Everyone knows by this point that you have to be careful what you say on social media sites like Facebook. One bad joke taken out of context could land you in jail on “terrorism” charges. So, everyone should know by now that we live in a “see something, say something” society, and if you say something questionable in an online, public forum, you’re at risk of the authorities paying you a visit “just to ask you a few questions.”
Well, now it’s not just the public domain that you need to worry about. Watch what you type in the Google search query box, or else you too might get a visit from the police asking if you’re a terrorist.
This is what happened to the Catalanos when a series of random Google searches they did raised red flags and created a potential terrorist profile for the authorities. Just a year ago, this would have meant nothing. But since we live in a “post-Boston bombing” world, you can’t search for “pressure cooker” and “backpack” at the same time without potentially being harassed by law enforcement. Apparently, Mr. Catalano did a search for “backpacks,” and his wife had searched on a separate occasion for “pressure cookers.”
Here was part of Mrs. Catalano’s account of what happened:

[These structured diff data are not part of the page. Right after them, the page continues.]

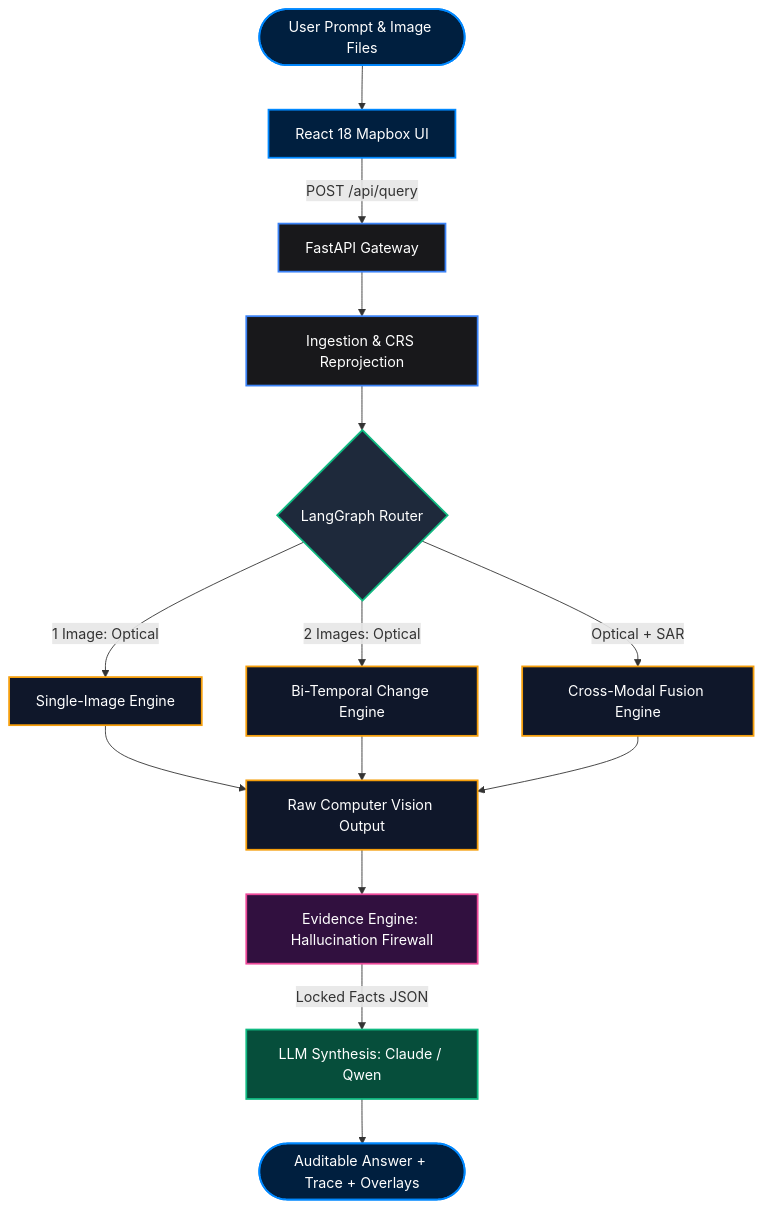
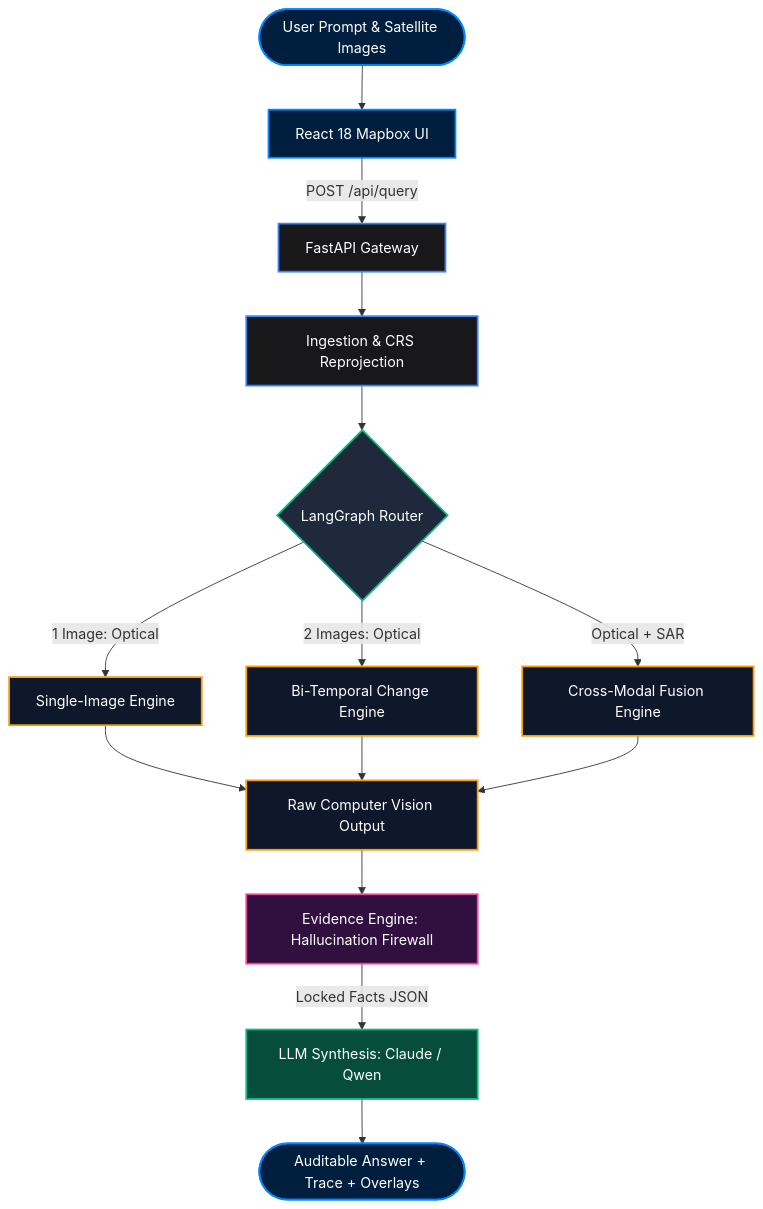
One commit to shuryansmishra/shi2026 changed the first of 3 diagrams in README.md. Above: the diagram before and after it, drawn with Mermaid. The commit also changed other lines of this file, not shown here.

````diff
--- a/README.md
+++ b/README.md
@@ -153,26 +200,26 @@
 ```mermaid
 graph TD
     classDef client fill:#001f3f,stroke:#0088FF,stroke-width:2px,color:#fff;
     classDef gateway fill:#18181B,stroke:#3B82F6,stroke-width:2px,color:#fff;
     classDef router fill:#1E293B,stroke:#10B981,stroke-width:2px,color:#fff;
     classDef engine fill:#0F172A,stroke:#F59E0B,stroke-width:2px,color:#fff;
     classDef evidence fill:#31103F,stroke:#EC4899,stroke-width:2px,color:#fff;
     classDef llm fill:#064E3B,stroke:#10B981,stroke-width:2px,color:#fff;
 
-    User([User Prompt & Image Files]):::client --> Frontend[React 18 Mapbox UI]:::client
+    User([User Prompt & Satellite Images]):::client --> Frontend[React 18 Mapbox UI]:::client
     Frontend -->|POST /api/query| API[FastAPI Gateway]:::gateway
     API --> Ingest[Ingestion & CRS Reprojection]:::gateway
     Ingest --> Router{LangGraph Router}:::router
 
     Router -->|1 Image: Optical| VQA[Single-Image Engine]:::engine
     Router -->|2 Images: Optical| Change[Bi-Temporal Change Engine]:::engine
     Router -->|Optical + SAR| Fusion[Cross-Modal Fusion Engine]:::engine
 
     VQA --> Raw[Raw Computer Vision Output]:::engine
     Change --> Raw
     Fusion --> Raw
 
     Raw --> Firewall[Evidence Engine: Hallucination Firewall]:::evidence
     Firewall -->|Locked Facts JSON| Synthesis[LLM Synthesis: Claude / Qwen]:::llm
     Synthesis --> Response([Auditable Answer + Trace + Overlays]):::client
 ```
````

“What happened was this: At about 9:00 am, my husband, who happened to be home yesterday, was sitting in the living room with our two dogs when he heard a couple of cars pull up outside. He looked out the window and saw three black SUVs in front of our house; two at the curb in front and one pulled up behind my husband’s Jeep in the driveway, as if to block him from leaving… [T]hey were peppering my husband with questions. Where is he from? Where are his parents from? They asked about me, where was I, where do I work, where do my parents live. ‘Do you have any bombs,’ they asked. Do you own a pressure cooker? My husband said no, but we have a rice cooker. Can you make a bomb with that? My husband said no, my wife uses it to make quinoa. What the hell is quinoa, they asked… ‘Have you ever looked up how to make a pressure cooker bomb?’ My husband, ever the oppositional kind, asked them if they themselves weren’t curious as to how a pressure cooker bomb works, if they ever looked it up. Two of them admitted they did.”

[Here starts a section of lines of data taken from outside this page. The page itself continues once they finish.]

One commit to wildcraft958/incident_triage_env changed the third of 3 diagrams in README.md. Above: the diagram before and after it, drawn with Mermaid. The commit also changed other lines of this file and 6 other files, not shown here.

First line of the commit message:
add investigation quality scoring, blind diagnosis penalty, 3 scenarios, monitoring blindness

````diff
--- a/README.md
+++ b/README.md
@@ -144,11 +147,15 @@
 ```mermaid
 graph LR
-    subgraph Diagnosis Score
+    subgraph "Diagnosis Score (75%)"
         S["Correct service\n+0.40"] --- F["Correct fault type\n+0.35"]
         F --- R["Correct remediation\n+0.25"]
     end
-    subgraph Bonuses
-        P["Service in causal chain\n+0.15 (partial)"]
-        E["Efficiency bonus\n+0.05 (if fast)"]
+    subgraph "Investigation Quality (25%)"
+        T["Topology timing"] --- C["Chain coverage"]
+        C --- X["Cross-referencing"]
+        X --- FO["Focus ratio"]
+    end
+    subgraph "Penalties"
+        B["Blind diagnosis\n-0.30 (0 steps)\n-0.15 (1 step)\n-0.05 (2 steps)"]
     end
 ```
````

The men identified themselves as part of a joint terrorism task force. The FBI was aware of the situation and said that local law enforcement had handled it. So, it must have been a local “joint terrorism task force.”